Sarah(Karen Gillan)just got diagnosed with a terminal illness. She does not have much time left to leave but doctors fail to provide timelines. Yet, they tell her, “we’re ready for your funeral because it will be sooner than you can imagine.” Thinking about what to do and how, the woman is offered to approach an organization that offers a simple and futuristic cloning procedure called “Replacement.” The idea is to teach the clone to be like Sarah, so she can easily pass for her once the original passes away. All is good except for one unpredictable circumstance – Sarah’s cancer has gone miraculously and the clone must be destroyed, which, the clone herself does not want.
Written and directed by Riley Steams, “Dual” is a much better film about clones than what you will be seeing in “After Yang.” As a matter of fact, the clone In this film is considered a fully functioning human being that must be able to lead a human life without any impediments. A clone that knows what he or she wants and make all the decisions for herself, if one is to judge by the clone of Sarah. There is one particular line that will make you think, “I did not choose to be brought to this life,” one clone says. So why would that clone have to go, if it realizes the delicious taste of human life?

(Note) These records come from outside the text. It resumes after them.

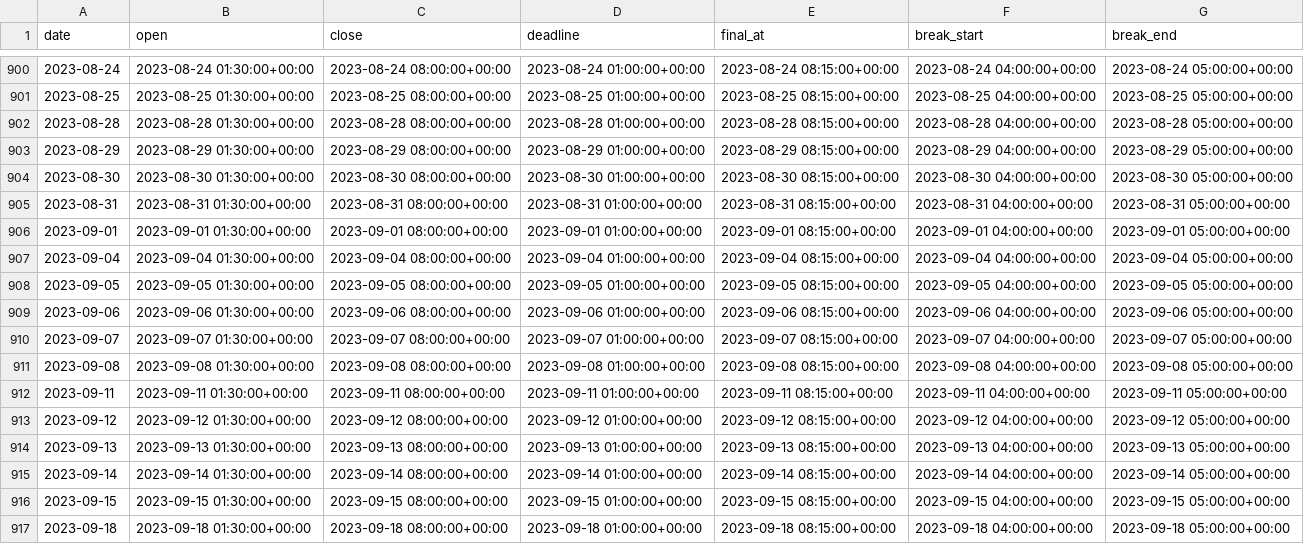
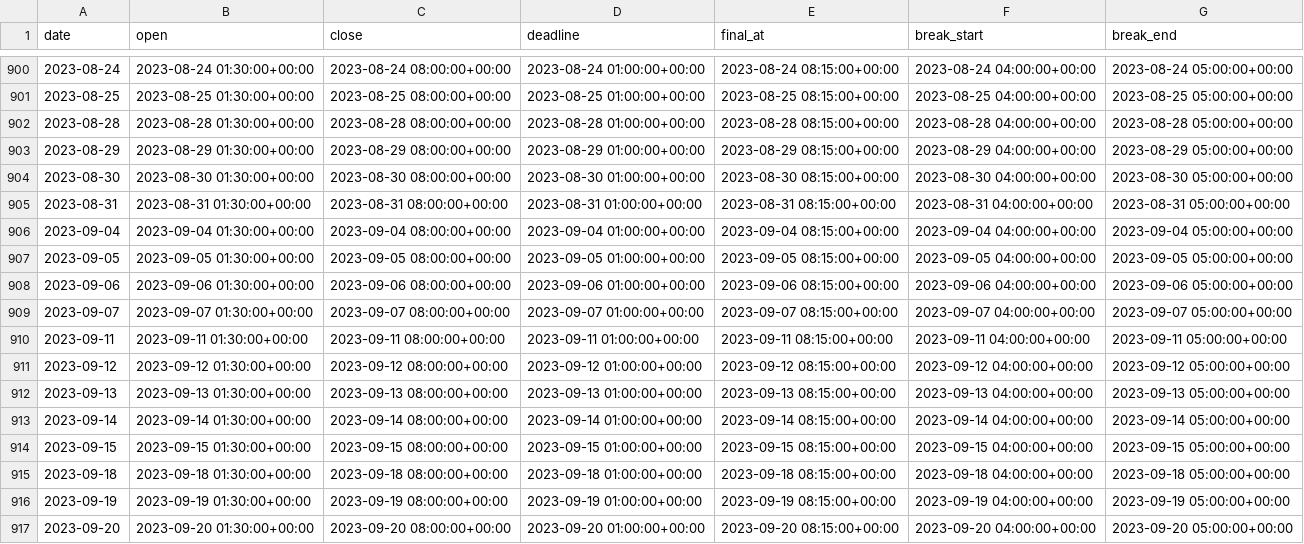
Before and after one commit to kevinchenkai/myStock, a CSV file: mystock/ml/calendars/HK.csv, drawn as a sheet; only a part is shown, gaps mark what is left out; the shorter side is filled out with more unchanged rows; the diff names each change by its address in the sheet, - before the commit and + after, or states it on an @@ line.

```diff
--- a/mystock/ml/calendars/HK.csv
+++ b/mystock/ml/calendars/HK.csv
-row 906: 2023-09-01 | 2023-09-01 01:30:00+00:00 | 2023-09-01 08:00:00+00:00 | 2023-09-01 01:00:00+00:00 | 2023-09-01 08:15:00+00:00 | 2023-09-01 04:00:00+00:00 | 2023-09-01 05:00:00+00:00
-row 911: 2023-09-08 | 2023-09-08 01:30:00+00:00 | 2023-09-08 08:00:00+00:00 | 2023-09-08 01:00:00+00:00 | 2023-09-08 08:15:00+00:00 | 2023-09-08 04:00:00+00:00 | 2023-09-08 05:00:00+00:00
```
Also changed, not shown: 10 other files.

Of course, as is every other film, “Dual” is far from being perfect. But what is good about it is that Riley Steams does not try to turn his film into a grandiose affair, rather focuses on the storyline cleverly, makes a few adjustments and lets the actor do the rest. At times, it is a funny film but with the serious concept of people that are willing to have the replacement of their loved ones so they don’t have to mourn the loss the way they could have. Yes, the process of grief is easy in this film. But trust me, as you get into it, you will realize, God forbid, if any of us were to go through the same thing Sarah did, especially, when she will have to decide whether to live or die through the duel with her clone, the replacement of her won’t go away without a fight.